START MATERIAL FOR THE TASK
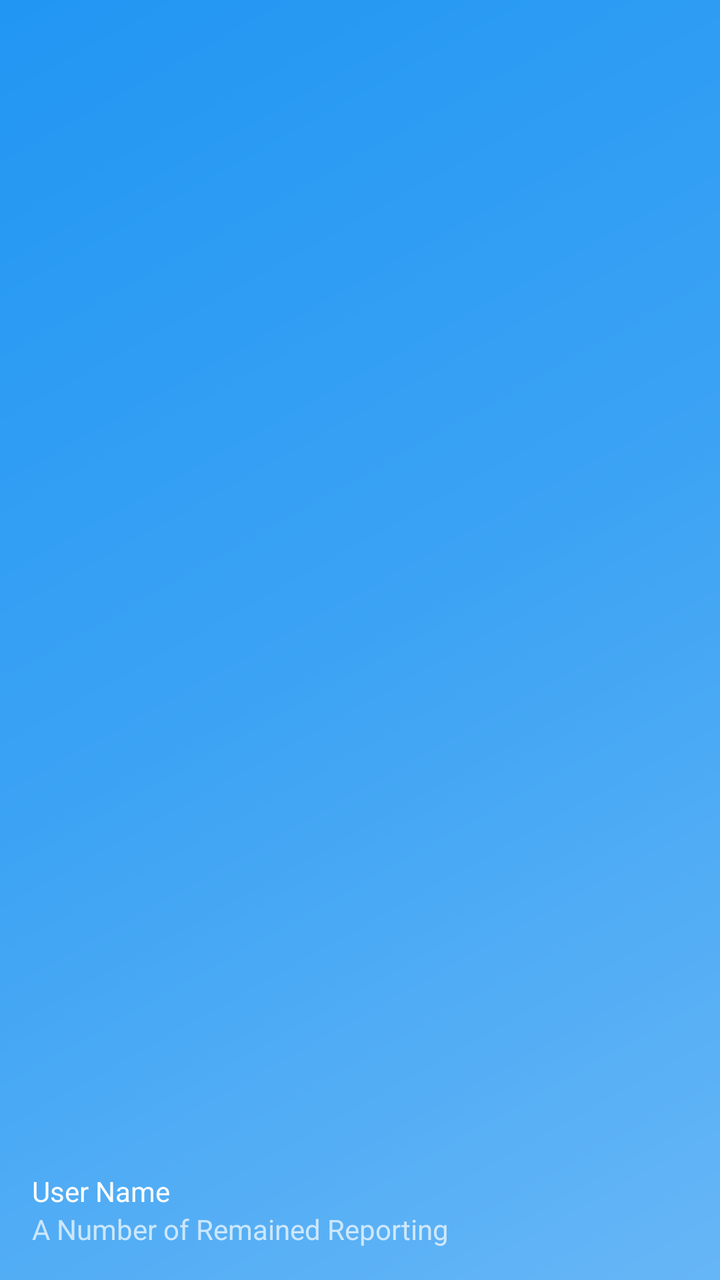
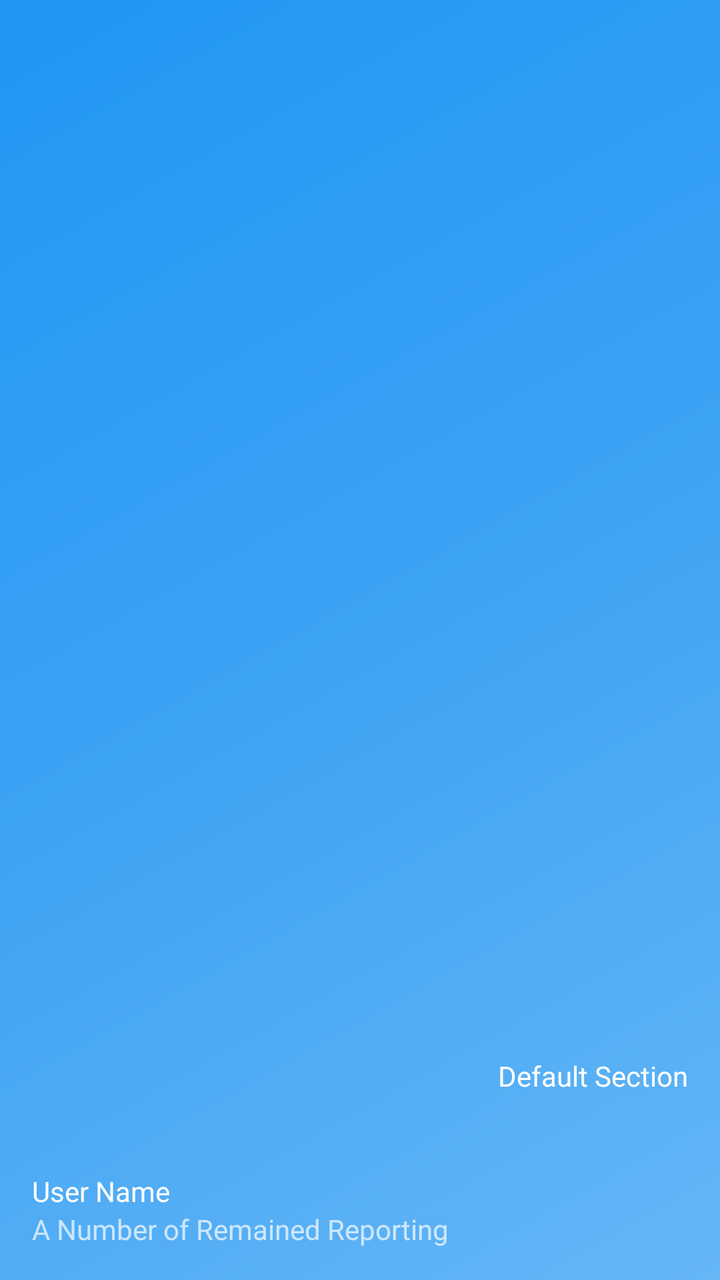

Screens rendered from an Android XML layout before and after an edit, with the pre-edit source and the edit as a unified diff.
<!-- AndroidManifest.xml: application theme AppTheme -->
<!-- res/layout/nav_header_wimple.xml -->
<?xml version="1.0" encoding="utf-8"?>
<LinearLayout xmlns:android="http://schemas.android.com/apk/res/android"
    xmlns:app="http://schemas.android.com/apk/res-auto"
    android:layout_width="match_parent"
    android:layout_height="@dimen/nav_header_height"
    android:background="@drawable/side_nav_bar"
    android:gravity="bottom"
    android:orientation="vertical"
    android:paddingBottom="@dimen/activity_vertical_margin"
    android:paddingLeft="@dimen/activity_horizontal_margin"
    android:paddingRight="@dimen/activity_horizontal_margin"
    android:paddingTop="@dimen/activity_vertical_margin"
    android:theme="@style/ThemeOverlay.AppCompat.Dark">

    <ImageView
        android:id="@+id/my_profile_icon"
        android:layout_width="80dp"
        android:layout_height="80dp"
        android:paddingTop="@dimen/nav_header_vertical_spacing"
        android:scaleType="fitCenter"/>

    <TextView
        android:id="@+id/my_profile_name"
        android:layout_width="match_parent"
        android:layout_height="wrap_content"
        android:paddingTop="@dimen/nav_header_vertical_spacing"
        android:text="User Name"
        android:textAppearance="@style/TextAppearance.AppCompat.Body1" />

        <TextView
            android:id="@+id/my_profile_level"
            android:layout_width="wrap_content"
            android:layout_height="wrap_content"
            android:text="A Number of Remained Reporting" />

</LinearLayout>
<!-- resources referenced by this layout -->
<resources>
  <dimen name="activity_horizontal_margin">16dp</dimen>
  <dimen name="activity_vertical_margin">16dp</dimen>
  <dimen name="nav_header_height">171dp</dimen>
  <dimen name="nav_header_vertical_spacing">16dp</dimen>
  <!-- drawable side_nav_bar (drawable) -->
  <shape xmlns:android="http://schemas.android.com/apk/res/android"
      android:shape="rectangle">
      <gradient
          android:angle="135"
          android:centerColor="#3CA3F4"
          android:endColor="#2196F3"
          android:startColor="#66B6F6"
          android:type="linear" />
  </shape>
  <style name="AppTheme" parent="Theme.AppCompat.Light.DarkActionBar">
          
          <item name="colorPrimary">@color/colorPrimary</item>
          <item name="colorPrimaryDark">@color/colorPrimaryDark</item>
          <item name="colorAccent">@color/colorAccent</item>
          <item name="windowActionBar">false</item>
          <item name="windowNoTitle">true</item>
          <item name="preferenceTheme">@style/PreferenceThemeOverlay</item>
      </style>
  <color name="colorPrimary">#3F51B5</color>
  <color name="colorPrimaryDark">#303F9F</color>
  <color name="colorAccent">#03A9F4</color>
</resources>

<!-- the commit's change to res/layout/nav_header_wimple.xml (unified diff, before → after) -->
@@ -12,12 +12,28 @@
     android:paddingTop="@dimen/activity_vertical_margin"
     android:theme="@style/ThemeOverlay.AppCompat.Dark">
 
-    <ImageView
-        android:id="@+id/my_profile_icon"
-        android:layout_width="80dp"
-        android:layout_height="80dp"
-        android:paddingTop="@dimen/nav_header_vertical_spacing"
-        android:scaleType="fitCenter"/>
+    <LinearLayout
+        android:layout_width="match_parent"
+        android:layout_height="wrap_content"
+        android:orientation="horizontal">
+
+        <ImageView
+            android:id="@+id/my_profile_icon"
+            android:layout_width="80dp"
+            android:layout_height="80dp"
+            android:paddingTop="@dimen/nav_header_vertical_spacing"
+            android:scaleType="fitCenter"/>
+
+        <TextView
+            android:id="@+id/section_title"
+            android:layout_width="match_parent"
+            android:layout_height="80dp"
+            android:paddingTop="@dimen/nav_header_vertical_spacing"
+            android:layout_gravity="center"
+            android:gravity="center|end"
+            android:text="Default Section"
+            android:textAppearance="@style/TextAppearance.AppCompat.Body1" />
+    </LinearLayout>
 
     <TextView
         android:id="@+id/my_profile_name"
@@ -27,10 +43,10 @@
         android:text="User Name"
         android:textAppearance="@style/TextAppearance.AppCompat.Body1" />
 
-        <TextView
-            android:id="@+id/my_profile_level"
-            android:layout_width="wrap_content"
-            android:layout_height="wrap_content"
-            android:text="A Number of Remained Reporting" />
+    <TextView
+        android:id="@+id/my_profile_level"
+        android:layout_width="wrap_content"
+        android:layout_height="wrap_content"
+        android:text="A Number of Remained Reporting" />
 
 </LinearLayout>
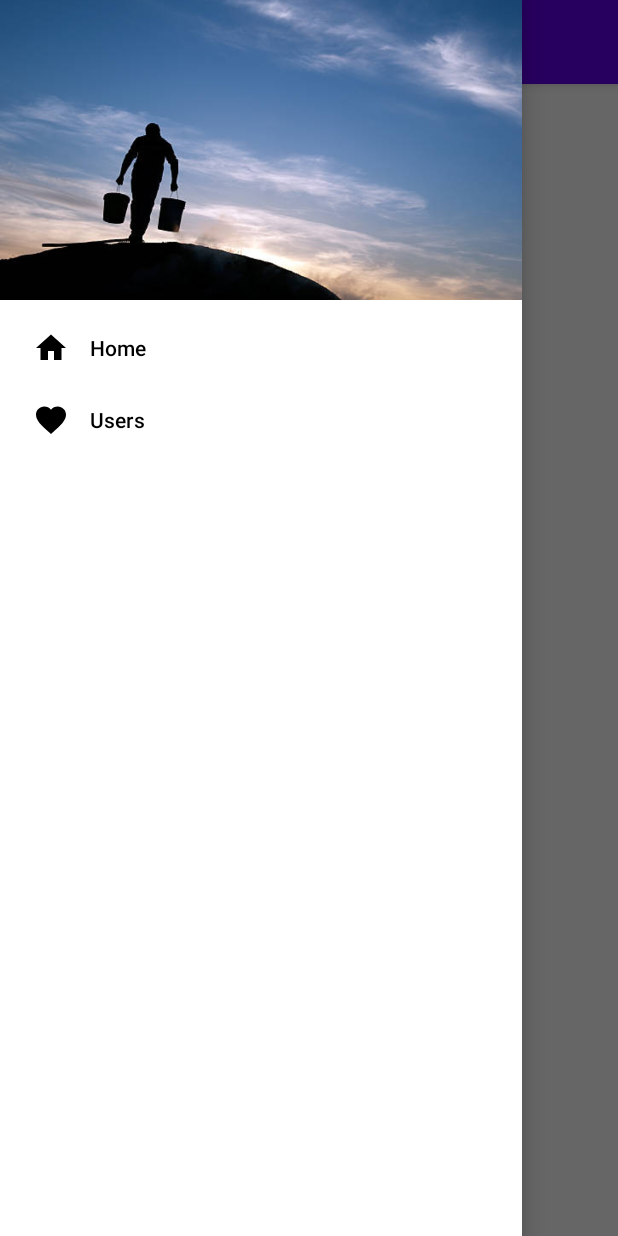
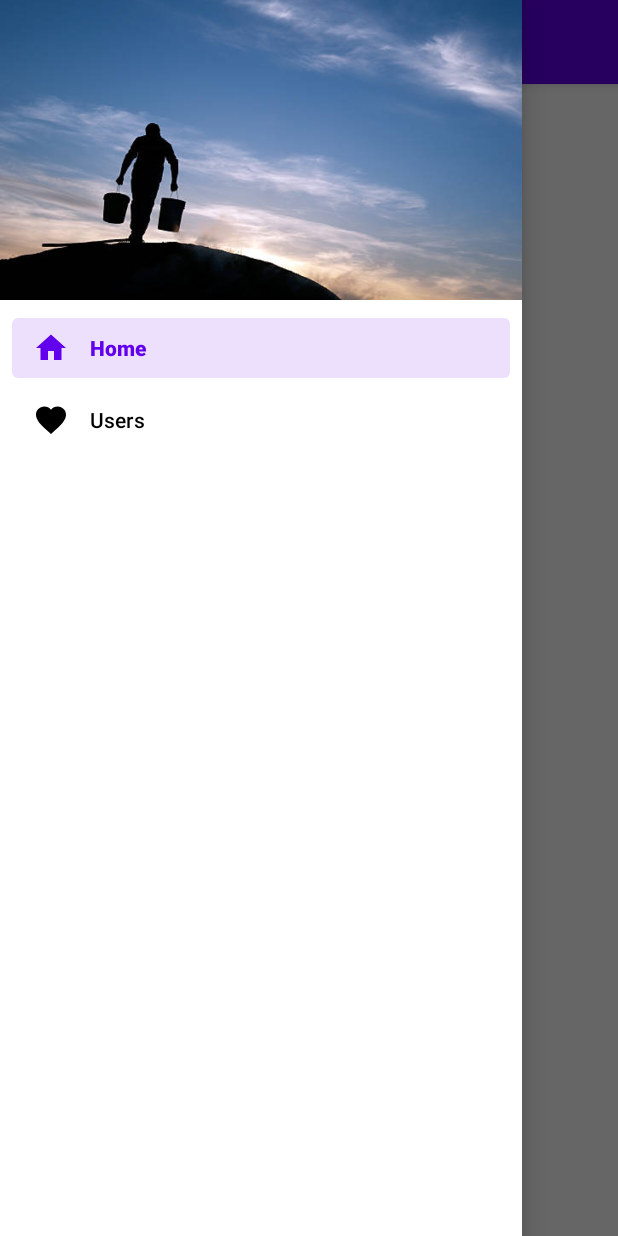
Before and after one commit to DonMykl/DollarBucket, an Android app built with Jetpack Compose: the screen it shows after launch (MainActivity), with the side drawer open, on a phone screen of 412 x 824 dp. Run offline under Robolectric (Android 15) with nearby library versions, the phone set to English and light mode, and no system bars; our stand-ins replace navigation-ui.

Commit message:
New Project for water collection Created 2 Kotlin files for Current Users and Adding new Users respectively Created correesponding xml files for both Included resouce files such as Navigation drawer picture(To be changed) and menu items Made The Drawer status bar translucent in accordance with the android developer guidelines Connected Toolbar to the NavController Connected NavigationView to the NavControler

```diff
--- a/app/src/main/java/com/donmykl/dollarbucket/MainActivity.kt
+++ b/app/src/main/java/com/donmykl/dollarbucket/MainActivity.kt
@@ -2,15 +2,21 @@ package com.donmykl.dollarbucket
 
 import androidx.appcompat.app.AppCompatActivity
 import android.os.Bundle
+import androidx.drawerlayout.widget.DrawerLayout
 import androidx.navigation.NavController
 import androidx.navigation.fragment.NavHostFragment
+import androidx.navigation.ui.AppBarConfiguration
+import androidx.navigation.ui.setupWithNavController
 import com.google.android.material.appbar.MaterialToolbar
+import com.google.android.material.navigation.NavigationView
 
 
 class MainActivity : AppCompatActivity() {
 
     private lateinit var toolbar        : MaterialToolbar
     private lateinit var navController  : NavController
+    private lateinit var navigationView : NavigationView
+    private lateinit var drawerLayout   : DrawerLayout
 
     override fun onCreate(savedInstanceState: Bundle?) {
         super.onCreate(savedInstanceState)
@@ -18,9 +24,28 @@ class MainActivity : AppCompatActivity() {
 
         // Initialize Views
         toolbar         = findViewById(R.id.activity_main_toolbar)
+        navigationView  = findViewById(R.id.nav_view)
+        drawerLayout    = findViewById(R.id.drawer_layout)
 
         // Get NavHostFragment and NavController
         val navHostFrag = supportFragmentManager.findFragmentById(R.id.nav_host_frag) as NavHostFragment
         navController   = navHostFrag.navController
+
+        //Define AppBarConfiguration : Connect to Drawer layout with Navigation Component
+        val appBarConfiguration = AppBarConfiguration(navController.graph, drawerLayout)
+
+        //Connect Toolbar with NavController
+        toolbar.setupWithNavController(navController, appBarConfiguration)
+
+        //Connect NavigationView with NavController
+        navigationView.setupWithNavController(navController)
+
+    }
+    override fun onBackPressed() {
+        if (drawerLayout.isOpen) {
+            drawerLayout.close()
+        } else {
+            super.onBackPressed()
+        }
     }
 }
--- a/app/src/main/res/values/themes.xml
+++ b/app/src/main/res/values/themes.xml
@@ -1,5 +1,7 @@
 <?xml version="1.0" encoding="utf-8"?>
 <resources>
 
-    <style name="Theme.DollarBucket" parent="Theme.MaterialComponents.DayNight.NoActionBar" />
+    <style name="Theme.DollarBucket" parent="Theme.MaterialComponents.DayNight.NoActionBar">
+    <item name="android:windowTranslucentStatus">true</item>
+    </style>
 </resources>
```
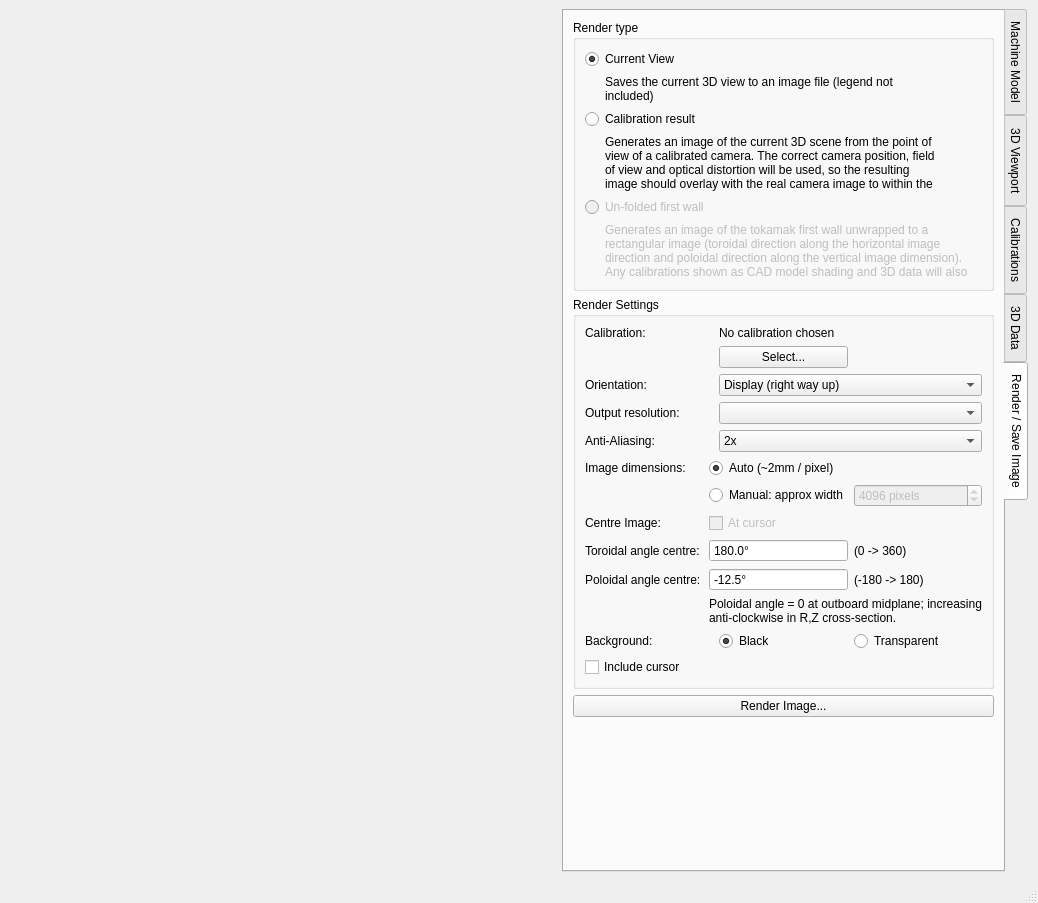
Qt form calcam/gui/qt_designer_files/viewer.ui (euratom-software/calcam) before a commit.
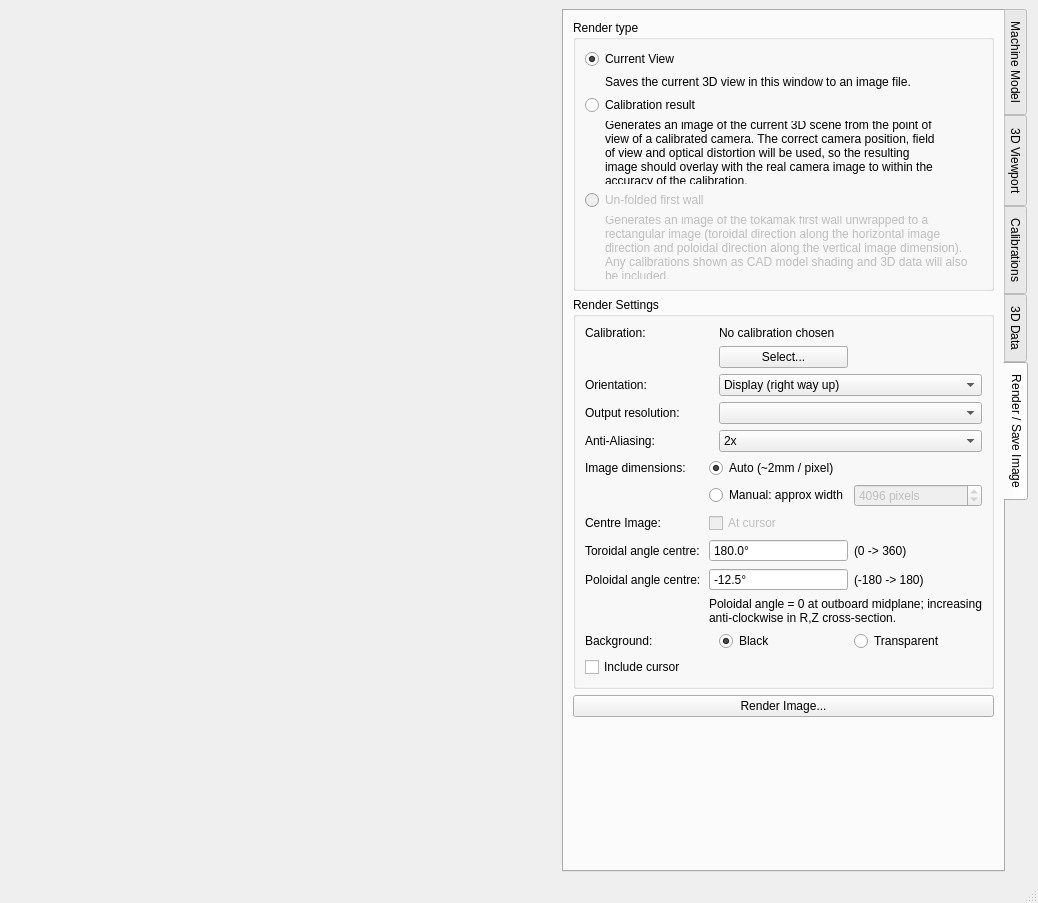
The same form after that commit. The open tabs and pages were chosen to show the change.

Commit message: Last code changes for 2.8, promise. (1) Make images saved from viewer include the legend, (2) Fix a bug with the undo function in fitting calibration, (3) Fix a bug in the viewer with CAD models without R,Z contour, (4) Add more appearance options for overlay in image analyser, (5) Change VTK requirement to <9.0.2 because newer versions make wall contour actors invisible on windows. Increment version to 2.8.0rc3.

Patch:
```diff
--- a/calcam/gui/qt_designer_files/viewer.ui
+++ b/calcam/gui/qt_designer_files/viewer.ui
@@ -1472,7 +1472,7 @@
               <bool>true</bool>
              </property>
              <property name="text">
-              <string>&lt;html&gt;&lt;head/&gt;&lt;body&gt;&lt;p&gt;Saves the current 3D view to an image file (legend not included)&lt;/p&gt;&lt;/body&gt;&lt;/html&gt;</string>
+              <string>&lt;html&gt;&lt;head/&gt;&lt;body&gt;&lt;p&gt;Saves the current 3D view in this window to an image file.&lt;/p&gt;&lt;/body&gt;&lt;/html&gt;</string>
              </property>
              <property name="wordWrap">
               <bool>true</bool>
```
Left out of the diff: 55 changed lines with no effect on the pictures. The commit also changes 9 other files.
END MATERIAL FOR THE TASK
If a line in the records contains the string "resources", include it in the count; report that count alone.

→ EXERCISE SOLUTION
5